149 – Hacking Happiness | Ft. Penny Locaso
More than most, celebrated keynote speaker Penny Locaso understands the complexity of being human in today’s world. Her book, “Hacking Happiness” offers a compelling new view on what it means to be fulfilled both in professional and personal pursuits. Instead of viewing happiness as a by-product of events, Locaso’s work suggests that happiness is something to be sought and seized. To do this, we must first learn to recognize happiness in its most enduring form, and today’s chat delves into a detailed description of this priceless bounty.
Clear Picture of Success
Acknowledging the concept of happiness as a “polarizing” topic in our modern discourse, Locaso begins by exploring its fundamental position in our lives. She speaks on individual concepts of engagement and satisfaction, as one person’s dream is another’s nightmare. The author invites each of us to consider our own ideas of happiness, and whether they conform to the “standard” expectations of society. When we define what it means to be happy on our own terms, it becomes easier to translate these ideas into action every day.
The most imposing obstacles to defining a life lived on our own terms are the expectations of others. Locaso draws from personal experiences in illustrating this idea. She speaks on once looking at life as something of a checklist, with boxes to be ticked off along the path to a happy ending. This type of thought process is widely facilitated by society, and is what leads so many people toward others’ visions of their happiness. She was able to move past this limited mindset by realizing that happiness is not an end state, but a consistent way of being.
Productivity is the Disease
The constant pressure to produce is one of our society’s all-encompassing ills. For generations we have attached productivity to happiness, and the results have been nothing short of disastrous. Encapsulating this concept, Locaso discusses the “hedonic treadmill” that can lead us on an endless path to nowhere. The pressure to produce typically demands that we validate that production with measurable progress toward the goal of happiness. When the short-term effect of that validation wears off, we are left where we started.
To demonstrate the toxic effects of viewing ourselves purely through our production, Locaso draws a parallel to the GDP of nations like Australia. A nation’s GDP is aimed at indicating its profit potential alone, without any regard for the health or satisfaction of its citizens. When a society’s profitability is its chief concern, its state of doing will always outweigh its state of being. She points to the ongoing COVID crisis, with certain high-GDP countries exhibiting poor performance in responding to the pandemic as well as the resulting societal instability.
The Foundations of Happiness

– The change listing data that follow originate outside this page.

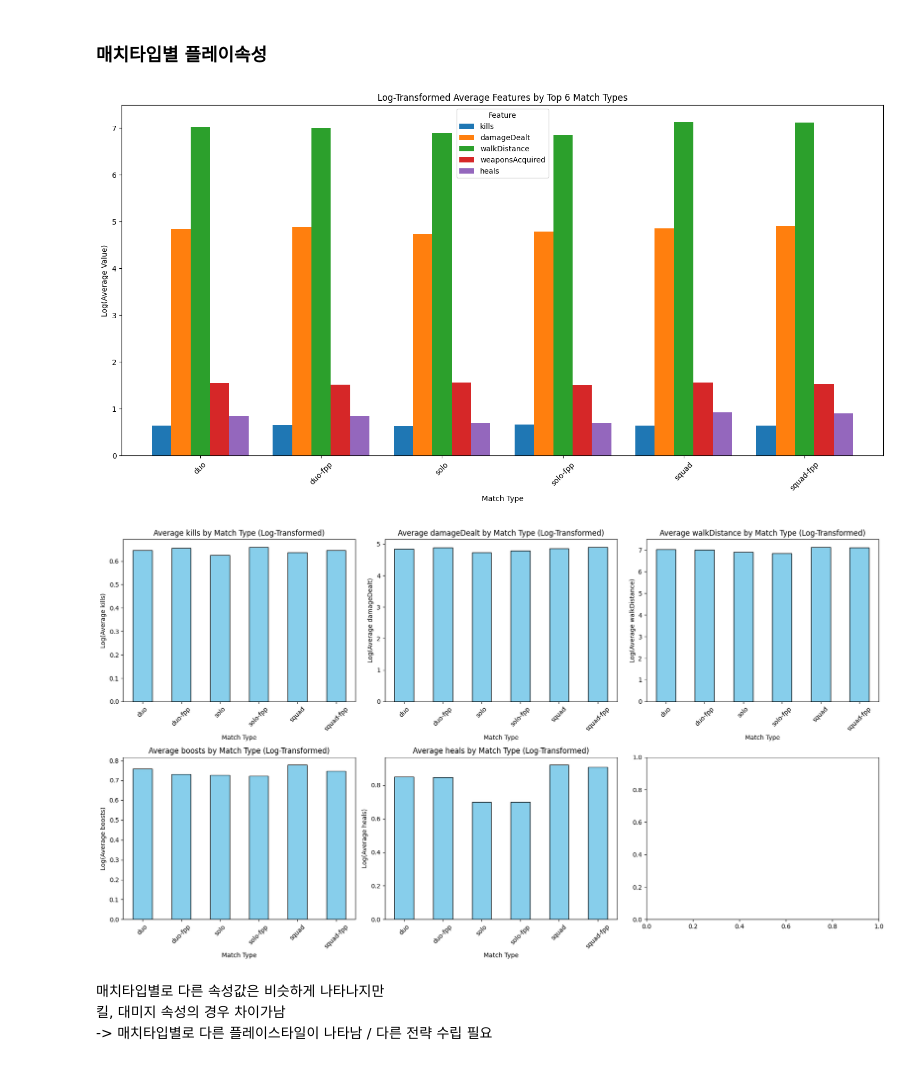
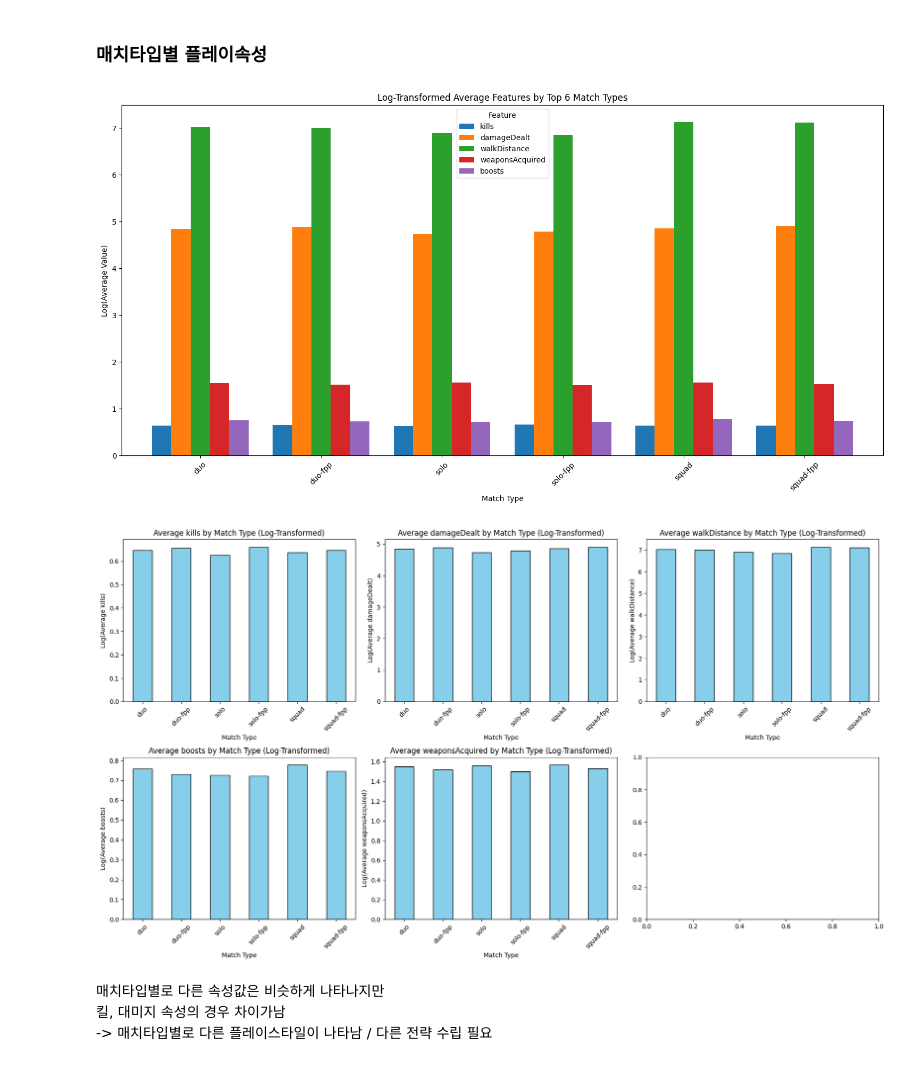
Before and after one commit to p-garden/data-solution, a Jupyter notebook: BATTLRGROUND/notebooke3a40bfc51.ipynb, the cells around one changed output. Drawn from its saved outputs; the diff is of its cells as text; code cells hidden in the pictures.

```diff
--- a/BATTLRGROUND/notebooke3a40bfc51.ipynb
+++ b/BATTLRGROUND/notebooke3a40bfc51.ipynb
@@ -339,7 +339,7 @@ import numpy as np
 # matchType 데이터에서 상위 6개 항목 선택
 top_6_match_types = train['matchType'].value_counts().nlargest(6).index
 match_type_means_log_top6 = np.log1p(train[train['matchType'].isin(top_6_match_types)]
-                                     .groupby('matchType')[['kills', 'damageDealt', 'walkDistance', 'weaponsAcquired', 'heals']].mean())
+                                     .groupby('matchType')[['kills', 'damageDealt', 'walkDistance', 'weaponsAcquired', 'boosts']].mean())
 
 # 시각화
 fig, ax = plt.subplots(figsize=(15, 8))
@@ -354,23 +354,23 @@ plt.xticks(rotation=45)
 plt.tight_layout()
 plt.show()
 # %% [output]
-[figure, old version]
+[figure, new version]
 # %%
-features = ['kills', 'damageDealt', 'walkDistance', 'boosts', 'heals']
+features = ['kills', 'damageDealt', 'walkDistance', 'boosts', 'weaponsAcquired']
 fig, axes = plt.subplots(2, 3, figsize=(18, 10))
 
 for i, feature in enumerate(features):
     ax = axes[i // 3, i % 3]
     match_type_means_log_top6[feature].plot(kind='bar', ax=ax, color='skyblue', edgecolor='black')
     ax.set_title(f"Average {feature} by Match Type (Log-Transformed)")
     ax.set_xlabel("Match Type")
     ax.set_ylabel(f"Log(Average {feature})")
     ax.set_xticklabels(ax.get_xticklabels(), rotation=45)
 
 plt.tight_layout()
 plt.show()
 # %% [output]
-[figure, old version]
+[figure, new version]
 # %% [markdown]
 매치타입별로 다른 속성값은 비슷하게 나타나지만
 킬, 대미지 속성의 경우 차이가남
```
Also changed, not shown: parts of 39 cells of this notebook.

One of Locaso’s core contentions in her work is that we are in control of a substantial portion of our overall satisfaction. She estimates this share at 40 percent, and maximizing this slice of our lives takes a strong skillset in intentional adaptability. In her view, there are three pillars that uphold the idea. The first one she teaches is focus, the ability to block out distractions in a world designed to create them. The second is the courage to experiment, to take actions without the goal of immediate production. The third, perhaps most important, is to stimulate the curiosity that drives us toward the most fulfilled versions of ourselves.